32. 50 CENT: He may seem like the eight-zillionth rapper-turned-actor/producer, with the usual slate of urban thrillers and crime dramas in the works—but he could do a lot worse than scoring co-stars like Meg Ryan, Nicolas Cage, John Lithgow, John Cusack, Bruce Willis and Robert De Niro. And his image is growing ever kinder and gentler with his commitment to hunger relief (recently expressed in his determination to feed one billion African children over the next two-and-a-half years) and his renouncing of his rough ’n’ tumble youth in a new book, Playground: The Mostly True Story of a Former Bully.
33. JUDITH SHEINDLIN: You say “Judge Judy” is tacky? We say being the star of the top-rated show in all of syndicated TV—and arguably the medium’s strongest feminist role model—is nothing to sneer at. With a total of 13 Daytime Emmy noms and a daily viewership of 10 million (75 percent of whom are women), she’ll be on the bench through 2015, her 19th season.
34. TOM BERGERON: You couldn’t build a more genial TV emcee than Bergeron, onetime comically unflappable host of “Hollywood Squares” (which won him a Daytime Emmy, fergoshsakes), who has long presided over ABC’s “America’s Funniest Home Videos” (AFV) and “Dancing with the Stars” (DwtS). The more we watch every pratfall, gross costume, false turn and bad decision on display—and this is AFV we’re talking about—the more we’re convinced he’s too good for this shtick. We suspect he knows that, too, but to his credit, never lets on.
35. KEVIN BACON: We loved him in the small-but-key part of clueless “other” man David Lindhagen in Crazy, Stupid, Love., and are only sorry that we’ll have to wait till 2013 to see him in director Billy Bob Thornton’s Jayne Mansfield’s Car (with John Hurt and Robert Duvall) and R.I.P.D.—a crime comedy with Jeff Bridges and Ryan Reynolds—in which he plays an undead cop. Meanwhile, The Bacon Brothers, his musical “side project” of almost 20 years with composer brother Michael, tours on.
36. DON IMUS: Say what you will about the crusty I-Man—he still surprises us, most recently for his wholehearted support of Occupy Wall Street (and sharing those views with Harvard intellectuals like Doris Kearns Goodwin, as well as endorsing the arguments of diehard lefties like journalist Matt Taibbi). Then again, his comments on the Sarah Palin-Glen Rice controversy were a little too “nappy-headed ho” for comfort. What the heck—he’s clearly a free-speech kind of guy, and more power to him.
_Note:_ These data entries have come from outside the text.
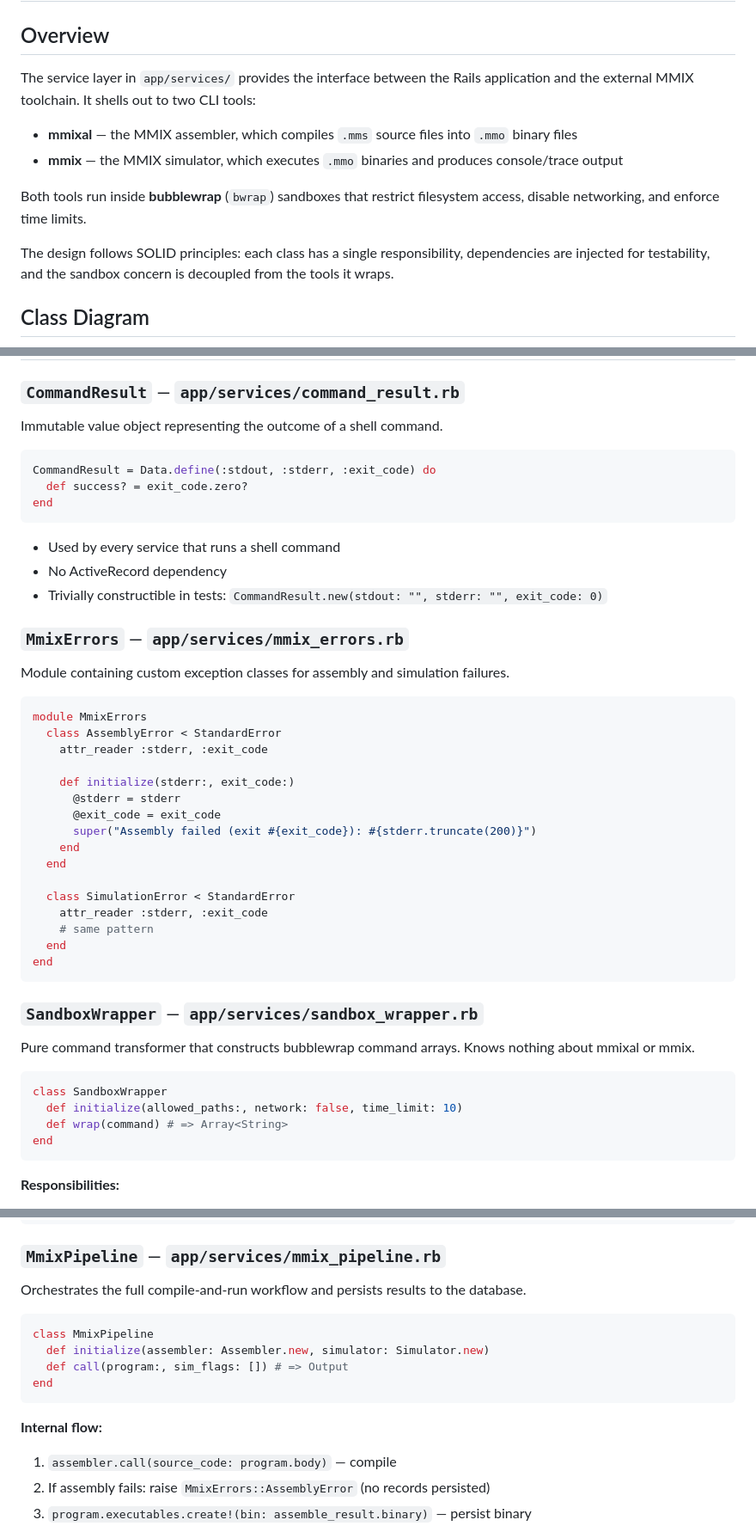
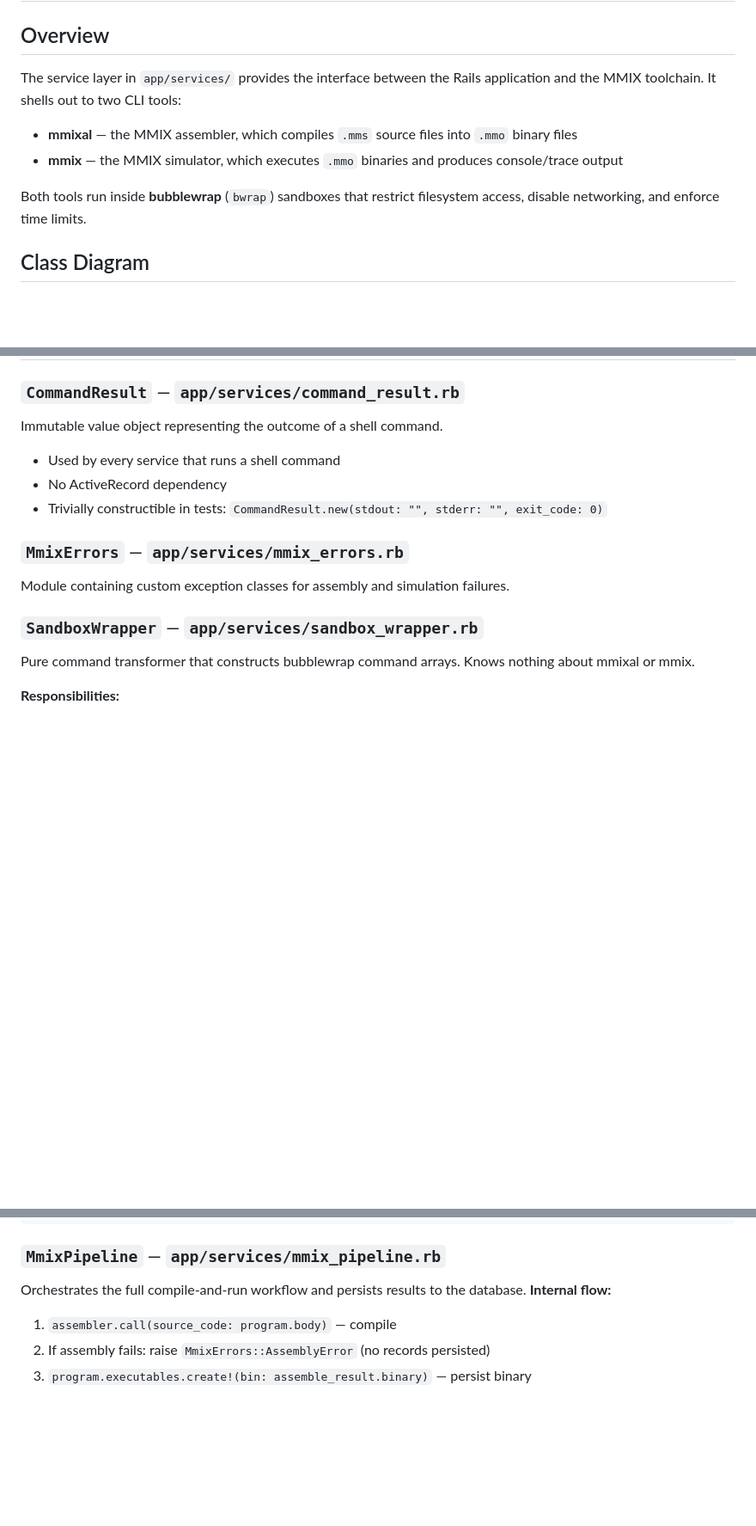
Before and after one commit to Wirt4/mmix-simulator, a Markdown page: docs/service_architecture.md, 3 parts joined by grey strips. Shown at 86% size. Rendered like a GitHub page; blank space fills up the shorter version.

Commit message:
remove code snippets: need understanding of structure here, not details

````diff
--- a/docs/service_architecture.md
+++ b/docs/service_architecture.md
@@ -2,14 +2,12 @@
 
 ## Overview
 
-The service layer in `app/services/` provides the interface between the Rails application and the external MMIX toolchain. It shells out to two CLI tools:
+The service layer in `app/services/` provides the interface between the Rails application and the MMIX toolchain. It shells out to two CLI tools:
 
 - **mmixal** — the MMIX assembler, which compiles `.mms` source files into `.mmo` binary files
 - **mmix** — the MMIX simulator, which executes `.mmo` binaries and produces console/trace output
 
 Both tools run inside **bubblewrap** (`bwrap`) sandboxes that restrict filesystem access, disable networking, and enforce time limits.
-
-The design follows SOLID principles: each class has a single responsibility, dependencies are injected for testability, and the sandbox concern is decoupled from the tools it wraps.
 
 ## Class Diagram
 
@@ -223,12 +221,6 @@ sequenceDiagram
 
 Immutable value object representing the outcome of a shell command.
 
-```ruby
-CommandResult = Data.define(:stdout, :stderr, :exit_code) do
-  def success? = exit_code.zero?
-end
-```
-
 - Used by every service that runs a shell command
 - No ActiveRecord dependency
 - Trivially constructible in tests: `CommandResult.new(stdout: "", stderr: "", exit_code: 0)`
@@ -237,35 +229,9 @@ end
 
 Module containing custom exception classes for assembly and simulation failures.
 
-```ruby
-module MmixErrors
-  class AssemblyError < StandardError
-    attr_reader :stderr, :exit_code
-
-    def initialize(stderr:, exit_code:)
-      @stderr = stderr
-      @exit_code = exit_code
-      super("Assembly failed (exit #{exit_code}): #{stderr.truncate(200)}")
-    end
-  end
-
-  class SimulationError < StandardError
-    attr_reader :stderr, :exit_code
-    # same pattern
-  end
-end
-```
-
 ### `SandboxWrapper` — `app/services/sandbox_wrapper.rb`
 
 Pure command transformer that constructs bubblewrap command arrays. Knows nothing about mmixal or mmix.
-
-```ruby
-class SandboxWrapper
-  def initialize(allowed_paths:, network: false, time_limit: 10)
-  def wrap(command) # => Array<String>
-end
-```
 
 **Responsibilities:**
 - Constructs `bwrap` arguments for read-only root bind, read-write tmpdir bind, network isolation, and resource limits
@@ -354,14 +294,6 @@ end
 ### `MmixPipeline` — `app/services/mmix_pipeline.rb`
 
 Orchestrates the full compile-and-run workflow and persists results to the database.
-
-```ruby
-class MmixPipeline
-  def initialize(assembler: Assembler.new, simulator: Simulator.new)
-  def call(program:, sim_flags: []) # => Output
-end
-```
-
 **Internal flow:**
 1. `assembler.call(source_code: program.body)` — compile
 2. If assembly fails: raise `MmixErrors::AssemblyError` (no records persisted)
````
Also changed, not shown: other parts of docs/service_architecture.md (+0 -26 lines).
37. CHRISTINE BARANSKI: Continues to brighten CBS’ “The Good Wife” as Stern, Lockhart & Gardner litigator Diane Lockhart, a role that has won her Emmy nominations in 2010 and 2011. She’s also used her celebrity clout in support of the Connecticut Farmland Trust.
38. A.R. GURNEY: It’s been a quiet period overall, but off-Broadway’s Actors Theatre Company recently revived Children, an early Gurney play loosely based on a John Cheever story, for the first time in 37 years. Of course, classics like Love Letters, The Dining Room and Sylvia remain perennial regional favorites.
39. STEPHEN SCHWARTZ: 2011 has been a big year for celebrating the Schwartz—a revival of Godspell has opened on Broadway, where Wicked just marked its eighth anniversary, and an honest-to-God revue of his songs, titled Snapshots, was recently mounted in Chicago (actually, it’s based on an idea attempted at the Westport Country Playhouse in 1996). We thought musical lovers felt nostalgia only for Sondheim.
40. BRIAN DENNEHY: The Big Year turned out to be no big whoop, but Dennehy continues to dedicate himself to live theater, most recently at this year’s Stratford, Ontario Shakespeare Festival and in the production of Samuel Beckett’s Krapp’s Last Tape currently running at New Haven’s Long Wharf Theatre. Time will tell if it’s Broadway-bound.